Take a three-dimensional ride with James Cameron.
By CHRISTY LEMIRE
James Cameron goes down with the ship, again, in "Aliens of the Deep," his latest 3-D IMAX extravaganza.
The "Titanic" director, who previously married his loves of filmmaking and underwater exploration in the 2003 documentary "Ghosts of the Abyss," takes his high-tech toys and a team of scientists and dives deep one more time.
The results are frequently dazzling and sometimes even amusing, especially when creatures jump out at you from the screen. Chunks of coral jut toward your face, and a jagged monstrosity that one researcher describes as "the ugliest fish in the world" seems to swim right into your lap. And it has feet!
(To make the three-dimensional effect work, you have to wear enormous plastic glasses that will make you and everyone else in the theater look like former Paramount Pictures chief Robert Evans, but it's worth the embarrassment.)
Other life forms are far more beautiful, both for their mystery and for the astonishingly sharp way in which they're shot. A translucent jellyfish-looking thing -- even the scientists admit they have no idea what it is -- bobs and weaves in a way that recalls the dancing plastic bag from "American Beauty." A pastel pink creature (which might be an octopus -- who knows?) floats like a delicate ballerina through the deep ocean, and scads of shrimp swarm around chimneys that spew ultrahot water.

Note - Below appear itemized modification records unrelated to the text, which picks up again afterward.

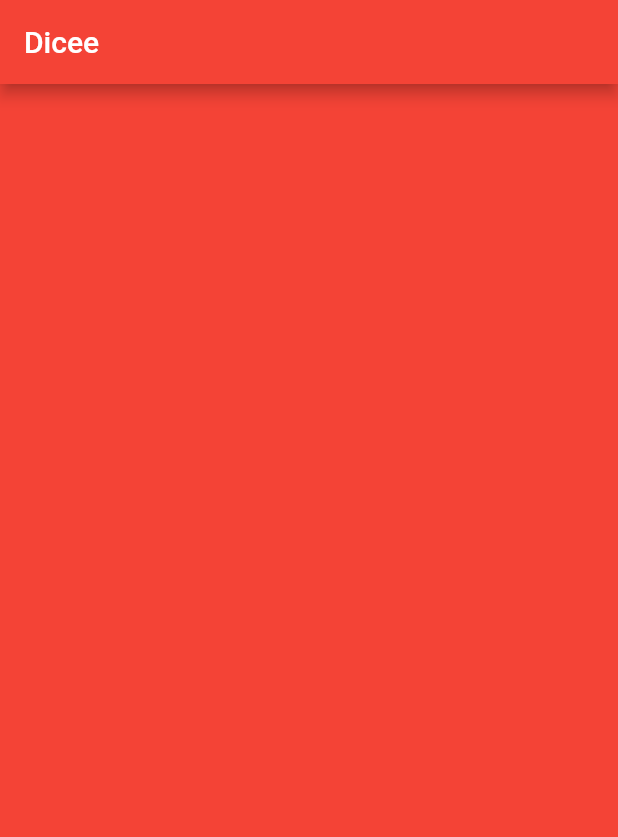
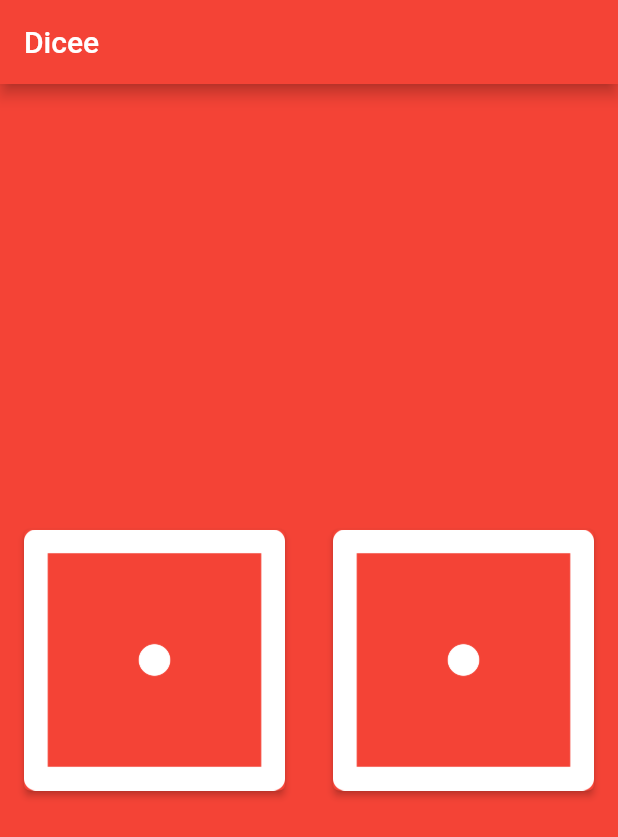
Before and after one commit to Suly0k/dicee_game_flutter, a Flutter app: the screen it shows after launch, on a phone screen of 412 x 824 dp. Shown: the top 837 px of the screen. Run offline on Flutter 3.47's test engine with Material 2 defaults, Android fonts, the phone set to English and light mode, and no system bars.

Commit message:
Finished project

```diff
--- a/lib/main.dart
+++ b/lib/main.dart
@@ -1,11 +1,26 @@
+//import 'package:flutter/foundation.dart';
 import 'package:flutter/material.dart';
+import 'dart:math';
 
 void main() {
   return runApp(const DicePage());
 }
 
-class DicePage extends StatelessWidget {
+class DicePage extends StatefulWidget {
   const DicePage({Key? key}) : super(key: key);
+
+  @override
+  State<DicePage> createState() => _DicePageState();
+}
+
+class _DicePageState extends State<DicePage> {
+  int leftDiceNumber = 1;
+  int rightDiceNumber = 1;
+
+  void change() {
+    rightDiceNumber = Random().nextInt(6) + 1; //szoki 1-6
+    leftDiceNumber = Random().nextInt(6) + 1;
+  }
 
   // This widget is the root of your application.
   @override
@@ -19,6 +34,52 @@ class DicePage extends StatelessWidget {
           title: const Text('Dicee'),
           backgroundColor: Colors.red,
         ),
+        body: Center(
+          child: Row(
+            children: [
+              Expanded(
+                child: Padding(
+                  padding: const EdgeInsets.all(16.0),
+                  child: ElevatedButton(
+                    onPressed: () {
+                      setState(
+                        () {
+                          change();
+                        },
+                      );
+                    },
+                    style: ButtonStyle(
+                      backgroundColor: MaterialStateProperty.all(Colors.red),
+                      padding: MaterialStateProperty.all(
+                        const EdgeInsets.all(0.0),
+                      ),
+                    ),
+                    child: Image.asset('images/dice$leftDiceNumber.png'),
+                  ),
+                ),
+              ),
+              Expanded(
+                child: Padding(
+                  padding: const EdgeInsets.all(16.0),
+                  child: ElevatedButton(
+                    onPressed: () {
+                      setState(() {
+                        change();
+                      });
+                    },
+                    style: ButtonStyle(
+                      backgroundColor: MaterialStateProperty.all(Colors.red),
+                      padding: MaterialStateProperty.all(
+                        const EdgeInsets.all(0.0),
+                      ),
+                    ),
+                    child: Image.asset('images/dice$rightDiceNumber.png'),
+                  ),
+                ),
+              ),
+            ],
+          ),
+        ),
       ),
     );
   }
```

It's all fascinating, and it makes you wish the film lasted longer than 47 minutes.
Making it work
Cameron intended the film to be visually arresting, but he also compiled his crew of marine biologists and astrobiologists to prove that underwater expeditions are crucial for preparing to study the solar system. Life forms exist in unknown, underwater places on Earth where no sunlight has ever shone, and yet they thrive. Couldn't this be true on other planets, as well?
That's an excellent point, but one that he and his researchers reiterate a few times too many. Yes, the work they're doing is mind-boggling and important, but sometimes the images alone are more than capable of speaking for themselves.
At the same time, it would have been helpful to know a little more about some of the creatures they encounter 3,000 feet under the sea, and to know where in the world they are.
And we could have done with less Cameron on camera, rallying his troops and navigating unknown oceans worlds from the cockpit of his glassed-in bubble. Here's a typical comment from the Oscar-winning director: "I'm Jim Cameron and here's the deal: I love this stuff."
And we know that, and it's hard not to appreciate his enthusiasm, but a truism of reality TV applies here, too. Regular people who we can relate to can be more compelling than big-name stars.